Fellow blogger, Hillel Schenker, provided this perspective from his home in Tel Aviv:

Monday, November 17, 2014

Thoughts on Seeing Klinghoffer Opera, at Last

Over the weekend, I attended the last performance of “The Death of Klinghoffer” at the Met. I tried as best I could, despite reading about 20 reviews of the production, to view it without preconceptions. I must say that I came away astonished that anyone could see the opera as Anti-Semitic, anti-Israeli, or in any way condoning Palestinian terrorism.  The opera provides the strongest possible condemnation of  terrorism, and the terrorists who killed Klinghoffer are depicted as monsters, with their rationalizations for the crimes the rationalizations and self-delusions of monsters.  

If anyone should be upset by the opera, it should be Palestinians, who are depicted in the opera solely as terrorists and their abettors.  I found myself thinking that the opera could be really effective as hasbara [propaganda] for the Israeli government.  If the Achille Lauro hijacking took place today, rather than 30 years ago, I think that more effective anti-terrorist actions by Israel or the Navy SEALS would have probably prevented Klinghoffer’s death, and hurrah for that.  

Did I see an entirely different opera from that of the critics? I don’t think so.  The opening “Chorus of the Exiled Palestinians” certainly is an effective invocation of the pain of the Nakba.   But it is in no way exculpatory of the actions of the terrorists.  The simple truth is that for Palestinians, for all Palestinians, the events of 1948 are utterly foundational for their understanding of their political reality— for moderates, for radicals, and for terrorists. A legitimate grievance  does not justify all  actions taken in retribution, and many of the most evil villains of opera and the stage have legitimate complaints.   Except for those who want to wish away the negative consequences  of 1948, and place all the blame for the expulsion of Palestinians on the Palestinians themselves, I don’t see how else to tell the story.

The Israeli-Palestinian War of Numbers

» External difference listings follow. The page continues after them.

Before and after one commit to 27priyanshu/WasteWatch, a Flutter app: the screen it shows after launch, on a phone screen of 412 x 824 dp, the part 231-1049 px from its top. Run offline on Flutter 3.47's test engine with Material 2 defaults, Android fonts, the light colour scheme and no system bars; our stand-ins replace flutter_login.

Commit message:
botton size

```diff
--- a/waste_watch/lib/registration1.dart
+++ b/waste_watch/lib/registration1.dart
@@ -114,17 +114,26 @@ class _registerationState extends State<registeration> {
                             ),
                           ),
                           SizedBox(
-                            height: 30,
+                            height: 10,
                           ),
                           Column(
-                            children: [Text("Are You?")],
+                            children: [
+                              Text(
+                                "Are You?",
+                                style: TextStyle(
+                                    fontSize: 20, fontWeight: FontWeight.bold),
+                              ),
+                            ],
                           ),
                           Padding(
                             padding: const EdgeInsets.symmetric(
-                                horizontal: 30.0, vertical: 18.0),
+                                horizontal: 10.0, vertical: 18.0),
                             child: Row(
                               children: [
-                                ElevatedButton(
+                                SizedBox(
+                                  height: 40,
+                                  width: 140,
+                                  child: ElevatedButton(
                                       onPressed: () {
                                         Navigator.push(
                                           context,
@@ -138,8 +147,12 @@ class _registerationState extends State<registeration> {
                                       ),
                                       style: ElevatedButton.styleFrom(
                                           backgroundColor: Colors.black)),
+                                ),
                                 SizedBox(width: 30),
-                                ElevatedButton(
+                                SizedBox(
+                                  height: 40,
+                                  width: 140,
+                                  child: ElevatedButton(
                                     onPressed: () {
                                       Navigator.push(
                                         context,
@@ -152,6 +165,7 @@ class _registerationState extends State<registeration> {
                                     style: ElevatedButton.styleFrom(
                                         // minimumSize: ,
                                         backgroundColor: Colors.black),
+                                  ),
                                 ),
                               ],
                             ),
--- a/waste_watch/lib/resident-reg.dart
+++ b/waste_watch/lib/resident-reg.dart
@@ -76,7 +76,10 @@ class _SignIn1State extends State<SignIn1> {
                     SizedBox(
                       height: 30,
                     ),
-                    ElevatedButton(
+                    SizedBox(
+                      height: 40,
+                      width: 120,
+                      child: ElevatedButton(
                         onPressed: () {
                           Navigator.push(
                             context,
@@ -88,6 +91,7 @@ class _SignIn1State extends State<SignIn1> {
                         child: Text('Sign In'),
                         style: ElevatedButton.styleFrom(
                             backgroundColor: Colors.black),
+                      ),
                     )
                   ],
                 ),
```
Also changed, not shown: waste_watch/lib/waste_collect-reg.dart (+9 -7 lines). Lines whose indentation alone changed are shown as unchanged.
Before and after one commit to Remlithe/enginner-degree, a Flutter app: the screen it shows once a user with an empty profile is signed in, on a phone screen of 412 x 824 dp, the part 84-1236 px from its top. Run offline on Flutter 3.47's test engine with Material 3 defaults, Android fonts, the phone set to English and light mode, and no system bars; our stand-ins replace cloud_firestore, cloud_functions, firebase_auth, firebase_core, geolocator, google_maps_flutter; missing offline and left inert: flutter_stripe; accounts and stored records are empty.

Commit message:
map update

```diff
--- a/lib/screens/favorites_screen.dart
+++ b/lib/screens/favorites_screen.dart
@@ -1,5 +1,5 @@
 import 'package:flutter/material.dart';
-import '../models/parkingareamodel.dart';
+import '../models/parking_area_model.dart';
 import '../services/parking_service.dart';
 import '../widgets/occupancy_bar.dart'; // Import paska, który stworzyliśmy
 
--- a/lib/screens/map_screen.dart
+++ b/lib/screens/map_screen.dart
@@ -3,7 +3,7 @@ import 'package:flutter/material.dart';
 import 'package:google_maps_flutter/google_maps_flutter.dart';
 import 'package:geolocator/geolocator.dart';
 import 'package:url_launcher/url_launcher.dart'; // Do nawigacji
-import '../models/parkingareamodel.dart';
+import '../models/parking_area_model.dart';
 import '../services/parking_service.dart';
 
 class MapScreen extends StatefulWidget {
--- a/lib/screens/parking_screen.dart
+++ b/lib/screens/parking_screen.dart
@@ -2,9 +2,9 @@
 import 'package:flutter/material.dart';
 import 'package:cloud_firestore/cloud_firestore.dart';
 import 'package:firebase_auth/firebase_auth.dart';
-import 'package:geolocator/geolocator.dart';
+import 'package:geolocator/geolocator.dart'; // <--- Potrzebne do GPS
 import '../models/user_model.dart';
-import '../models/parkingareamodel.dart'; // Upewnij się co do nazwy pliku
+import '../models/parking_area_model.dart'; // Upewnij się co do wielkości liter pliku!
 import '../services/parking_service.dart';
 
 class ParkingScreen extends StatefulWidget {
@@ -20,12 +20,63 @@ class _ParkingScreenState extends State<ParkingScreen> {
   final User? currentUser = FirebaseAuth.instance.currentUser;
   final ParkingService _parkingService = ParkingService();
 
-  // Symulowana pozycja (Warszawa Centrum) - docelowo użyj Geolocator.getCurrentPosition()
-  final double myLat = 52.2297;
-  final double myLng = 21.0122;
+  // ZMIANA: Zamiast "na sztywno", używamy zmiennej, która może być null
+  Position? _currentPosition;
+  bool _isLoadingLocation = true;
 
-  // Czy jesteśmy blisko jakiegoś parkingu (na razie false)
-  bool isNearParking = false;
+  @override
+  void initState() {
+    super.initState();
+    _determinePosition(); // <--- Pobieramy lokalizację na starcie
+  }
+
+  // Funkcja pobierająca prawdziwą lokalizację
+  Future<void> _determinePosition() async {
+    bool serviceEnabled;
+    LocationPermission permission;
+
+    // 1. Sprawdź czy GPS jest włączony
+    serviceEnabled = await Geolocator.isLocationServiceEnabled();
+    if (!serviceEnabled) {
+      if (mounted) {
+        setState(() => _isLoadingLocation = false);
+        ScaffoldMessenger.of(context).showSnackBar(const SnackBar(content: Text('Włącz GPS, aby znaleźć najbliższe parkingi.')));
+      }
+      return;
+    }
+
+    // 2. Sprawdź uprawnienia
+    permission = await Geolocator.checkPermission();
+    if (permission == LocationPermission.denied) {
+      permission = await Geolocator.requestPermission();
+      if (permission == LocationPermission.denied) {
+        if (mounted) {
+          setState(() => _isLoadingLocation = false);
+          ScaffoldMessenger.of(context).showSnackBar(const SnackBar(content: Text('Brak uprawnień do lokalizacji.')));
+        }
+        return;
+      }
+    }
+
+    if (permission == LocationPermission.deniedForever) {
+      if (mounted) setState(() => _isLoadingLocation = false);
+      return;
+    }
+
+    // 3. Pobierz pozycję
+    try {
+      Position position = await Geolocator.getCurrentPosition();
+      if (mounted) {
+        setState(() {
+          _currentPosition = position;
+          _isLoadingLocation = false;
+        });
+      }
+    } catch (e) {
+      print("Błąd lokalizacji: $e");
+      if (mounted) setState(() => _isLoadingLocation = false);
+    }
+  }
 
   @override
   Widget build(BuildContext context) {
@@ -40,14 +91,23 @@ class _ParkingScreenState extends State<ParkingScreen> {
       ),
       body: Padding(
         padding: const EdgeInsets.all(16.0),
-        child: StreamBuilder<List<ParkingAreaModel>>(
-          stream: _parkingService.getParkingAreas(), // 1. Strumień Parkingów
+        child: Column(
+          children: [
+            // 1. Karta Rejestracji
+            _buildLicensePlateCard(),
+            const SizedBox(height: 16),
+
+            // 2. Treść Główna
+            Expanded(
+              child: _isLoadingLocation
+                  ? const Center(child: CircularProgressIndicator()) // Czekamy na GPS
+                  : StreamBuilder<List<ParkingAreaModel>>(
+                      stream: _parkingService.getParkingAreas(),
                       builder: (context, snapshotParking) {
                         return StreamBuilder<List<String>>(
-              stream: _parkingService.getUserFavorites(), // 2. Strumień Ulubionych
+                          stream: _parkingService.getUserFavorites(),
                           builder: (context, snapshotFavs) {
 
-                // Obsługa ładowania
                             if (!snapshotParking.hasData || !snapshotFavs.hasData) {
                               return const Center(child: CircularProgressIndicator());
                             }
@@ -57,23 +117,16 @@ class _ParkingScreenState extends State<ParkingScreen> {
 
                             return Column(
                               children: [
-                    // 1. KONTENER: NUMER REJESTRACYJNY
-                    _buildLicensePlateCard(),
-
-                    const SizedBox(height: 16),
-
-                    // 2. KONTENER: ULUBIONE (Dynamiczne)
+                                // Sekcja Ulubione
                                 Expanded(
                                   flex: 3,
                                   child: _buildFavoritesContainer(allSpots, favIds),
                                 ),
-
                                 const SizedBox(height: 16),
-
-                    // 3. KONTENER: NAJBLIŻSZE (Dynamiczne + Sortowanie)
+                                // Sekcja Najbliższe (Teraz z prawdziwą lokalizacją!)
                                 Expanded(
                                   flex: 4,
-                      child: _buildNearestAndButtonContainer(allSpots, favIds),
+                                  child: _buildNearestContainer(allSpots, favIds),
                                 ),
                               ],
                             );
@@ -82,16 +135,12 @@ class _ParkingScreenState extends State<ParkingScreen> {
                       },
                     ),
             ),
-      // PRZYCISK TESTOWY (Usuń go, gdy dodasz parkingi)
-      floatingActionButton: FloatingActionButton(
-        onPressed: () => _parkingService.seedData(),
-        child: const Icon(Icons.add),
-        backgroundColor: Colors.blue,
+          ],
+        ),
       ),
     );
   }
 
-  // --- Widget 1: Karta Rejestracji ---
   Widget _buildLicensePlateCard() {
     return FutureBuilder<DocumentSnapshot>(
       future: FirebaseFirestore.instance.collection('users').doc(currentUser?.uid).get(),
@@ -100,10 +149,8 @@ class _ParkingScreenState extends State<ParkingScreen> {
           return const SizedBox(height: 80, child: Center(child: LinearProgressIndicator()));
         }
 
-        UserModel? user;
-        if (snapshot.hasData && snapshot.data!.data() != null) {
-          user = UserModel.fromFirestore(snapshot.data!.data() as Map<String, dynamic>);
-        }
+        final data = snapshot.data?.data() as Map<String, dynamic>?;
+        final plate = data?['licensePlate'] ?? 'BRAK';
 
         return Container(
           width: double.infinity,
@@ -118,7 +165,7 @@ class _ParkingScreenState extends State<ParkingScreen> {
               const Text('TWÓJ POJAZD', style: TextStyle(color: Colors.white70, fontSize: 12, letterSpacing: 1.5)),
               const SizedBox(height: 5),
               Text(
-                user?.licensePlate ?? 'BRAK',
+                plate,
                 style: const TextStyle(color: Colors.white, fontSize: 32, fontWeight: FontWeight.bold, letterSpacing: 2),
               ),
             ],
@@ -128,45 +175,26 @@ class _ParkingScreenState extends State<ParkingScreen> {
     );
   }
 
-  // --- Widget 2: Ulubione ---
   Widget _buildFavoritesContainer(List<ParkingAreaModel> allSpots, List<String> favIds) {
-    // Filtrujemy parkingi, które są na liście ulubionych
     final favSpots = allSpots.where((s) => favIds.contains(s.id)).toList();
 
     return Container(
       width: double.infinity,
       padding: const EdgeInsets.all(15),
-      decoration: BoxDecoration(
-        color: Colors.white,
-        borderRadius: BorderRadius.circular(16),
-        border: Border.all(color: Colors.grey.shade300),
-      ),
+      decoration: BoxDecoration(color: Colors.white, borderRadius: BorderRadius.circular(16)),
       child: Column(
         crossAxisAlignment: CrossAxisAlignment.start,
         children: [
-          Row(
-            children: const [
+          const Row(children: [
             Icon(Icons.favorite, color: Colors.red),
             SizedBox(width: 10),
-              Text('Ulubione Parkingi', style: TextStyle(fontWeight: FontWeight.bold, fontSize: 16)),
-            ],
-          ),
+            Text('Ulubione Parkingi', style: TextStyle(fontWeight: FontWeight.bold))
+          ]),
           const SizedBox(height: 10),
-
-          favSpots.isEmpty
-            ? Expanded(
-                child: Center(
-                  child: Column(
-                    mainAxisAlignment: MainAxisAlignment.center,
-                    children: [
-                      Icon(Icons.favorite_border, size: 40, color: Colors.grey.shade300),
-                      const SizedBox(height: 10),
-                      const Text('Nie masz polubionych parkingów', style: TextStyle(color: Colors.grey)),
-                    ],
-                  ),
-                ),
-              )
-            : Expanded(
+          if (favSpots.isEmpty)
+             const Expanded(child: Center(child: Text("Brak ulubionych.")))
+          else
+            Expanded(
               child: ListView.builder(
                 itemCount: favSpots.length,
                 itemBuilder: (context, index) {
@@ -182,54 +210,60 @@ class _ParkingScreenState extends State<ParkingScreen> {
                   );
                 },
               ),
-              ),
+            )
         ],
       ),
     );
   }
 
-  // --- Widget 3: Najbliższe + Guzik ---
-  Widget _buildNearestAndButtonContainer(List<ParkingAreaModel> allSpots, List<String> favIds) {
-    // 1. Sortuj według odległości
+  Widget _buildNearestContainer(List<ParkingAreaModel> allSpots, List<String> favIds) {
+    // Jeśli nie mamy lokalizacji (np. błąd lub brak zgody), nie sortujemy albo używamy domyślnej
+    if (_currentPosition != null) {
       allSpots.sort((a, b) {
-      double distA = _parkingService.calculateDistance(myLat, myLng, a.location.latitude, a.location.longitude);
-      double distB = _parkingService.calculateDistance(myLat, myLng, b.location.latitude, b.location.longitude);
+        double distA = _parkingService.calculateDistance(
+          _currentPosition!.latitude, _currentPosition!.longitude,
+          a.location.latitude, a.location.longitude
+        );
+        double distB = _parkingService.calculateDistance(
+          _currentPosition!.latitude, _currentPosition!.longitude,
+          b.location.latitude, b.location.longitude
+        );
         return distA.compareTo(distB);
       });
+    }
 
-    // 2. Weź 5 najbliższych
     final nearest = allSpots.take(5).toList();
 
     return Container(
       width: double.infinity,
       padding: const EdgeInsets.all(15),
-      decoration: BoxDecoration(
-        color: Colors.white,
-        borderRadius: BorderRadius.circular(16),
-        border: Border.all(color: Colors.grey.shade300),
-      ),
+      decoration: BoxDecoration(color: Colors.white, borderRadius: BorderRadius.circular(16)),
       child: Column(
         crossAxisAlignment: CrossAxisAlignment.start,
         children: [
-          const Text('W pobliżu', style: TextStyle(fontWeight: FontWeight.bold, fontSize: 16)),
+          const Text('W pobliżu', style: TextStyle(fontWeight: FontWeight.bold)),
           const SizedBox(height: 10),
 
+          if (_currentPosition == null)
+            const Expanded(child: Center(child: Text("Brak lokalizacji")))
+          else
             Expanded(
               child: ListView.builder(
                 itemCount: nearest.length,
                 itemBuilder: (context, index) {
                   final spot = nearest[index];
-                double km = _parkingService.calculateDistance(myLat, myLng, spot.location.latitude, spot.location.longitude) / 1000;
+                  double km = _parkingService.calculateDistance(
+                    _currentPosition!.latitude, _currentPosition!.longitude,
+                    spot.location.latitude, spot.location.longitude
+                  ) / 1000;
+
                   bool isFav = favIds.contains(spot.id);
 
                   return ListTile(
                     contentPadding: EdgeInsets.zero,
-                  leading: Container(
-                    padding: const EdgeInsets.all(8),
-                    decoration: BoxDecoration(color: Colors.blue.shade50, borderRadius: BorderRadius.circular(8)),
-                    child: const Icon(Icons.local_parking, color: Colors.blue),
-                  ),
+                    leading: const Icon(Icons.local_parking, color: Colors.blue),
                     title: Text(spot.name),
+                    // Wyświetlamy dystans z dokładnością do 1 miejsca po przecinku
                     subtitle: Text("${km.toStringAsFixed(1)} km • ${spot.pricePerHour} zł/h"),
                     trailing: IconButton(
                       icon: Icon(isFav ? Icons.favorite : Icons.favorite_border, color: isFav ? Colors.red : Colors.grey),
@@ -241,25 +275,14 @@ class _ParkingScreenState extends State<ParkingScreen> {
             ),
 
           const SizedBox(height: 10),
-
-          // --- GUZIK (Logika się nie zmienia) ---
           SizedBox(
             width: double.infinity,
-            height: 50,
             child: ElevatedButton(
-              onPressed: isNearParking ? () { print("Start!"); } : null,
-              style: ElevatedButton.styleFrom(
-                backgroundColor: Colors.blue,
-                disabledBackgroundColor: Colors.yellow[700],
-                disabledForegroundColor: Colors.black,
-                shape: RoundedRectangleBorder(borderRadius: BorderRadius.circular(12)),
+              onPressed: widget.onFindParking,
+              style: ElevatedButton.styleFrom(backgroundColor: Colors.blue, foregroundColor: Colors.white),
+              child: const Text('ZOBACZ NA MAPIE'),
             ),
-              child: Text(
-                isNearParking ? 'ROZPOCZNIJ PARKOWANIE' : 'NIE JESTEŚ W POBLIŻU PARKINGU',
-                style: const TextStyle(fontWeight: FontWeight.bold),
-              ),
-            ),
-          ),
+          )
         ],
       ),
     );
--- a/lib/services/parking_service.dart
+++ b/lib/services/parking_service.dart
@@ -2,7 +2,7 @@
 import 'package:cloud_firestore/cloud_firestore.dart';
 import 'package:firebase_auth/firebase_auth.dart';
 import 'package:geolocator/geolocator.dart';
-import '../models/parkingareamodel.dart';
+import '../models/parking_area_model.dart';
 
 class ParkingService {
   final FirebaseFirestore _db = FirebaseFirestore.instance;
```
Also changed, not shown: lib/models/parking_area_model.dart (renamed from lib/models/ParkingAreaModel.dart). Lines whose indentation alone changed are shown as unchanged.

Israel and the Palestinians are waging a demographic war. We know that. Every discussion of a two-state versus a one-state solution includes a demographic component. This framing always reminds me of high school math problems: “There are X number of Palestinians and Y number of Jew here-or-there; the Palestinians reproduce at a rate of fill-in-the-gap and and the Jews in some-other-rate (usually significantly smaller). In how many years will there be the same number of Jews and Palestinians on this land?”

But before the Symposium I knew only of one continuous battle in this war, the fight over reproduction. I had heard the Bedouins were using polygamy to increase their reproductive rates. Recently Yair Shamir, the minister of agriculture, began publicly discussing policies aimed at reducing Bedouin birthrates. Haaretz journalist B. Michael has called it genocide. MK Merav Michaeli of the Labor party created havoc when she argued that by not subsidizing contraception, but generously subsidizing fertility treatments, including the right to freeze eggs and use them until the age of 54, Israel is giving women a clear message: “The state of Israel will spend a lot of money so you will be a mother, at any age and any price. You will pay for preventing pregnancies on your own. Therefore, women do not truly control their own reproduction.”

But I never realized this was only one aspect of the demographic war. On the second day of the Symposium I had a glimpse of the other battle in the war of demographics. Aluf Benn, the editor in chief of Haaretz, mentioned a Rosh Hashana article Haaretz had published about the most popular newborn names in Israel in the previous year. Ilan Lior, Haaretz journalist, noticed that there were no Arabic names on the list. He inquired and discovered that indeed the most popular name for a baby boy in Israel was Muhamad, but the registrar thought this inappropriate and censored it. Why stick with the facts when they are inconvenient?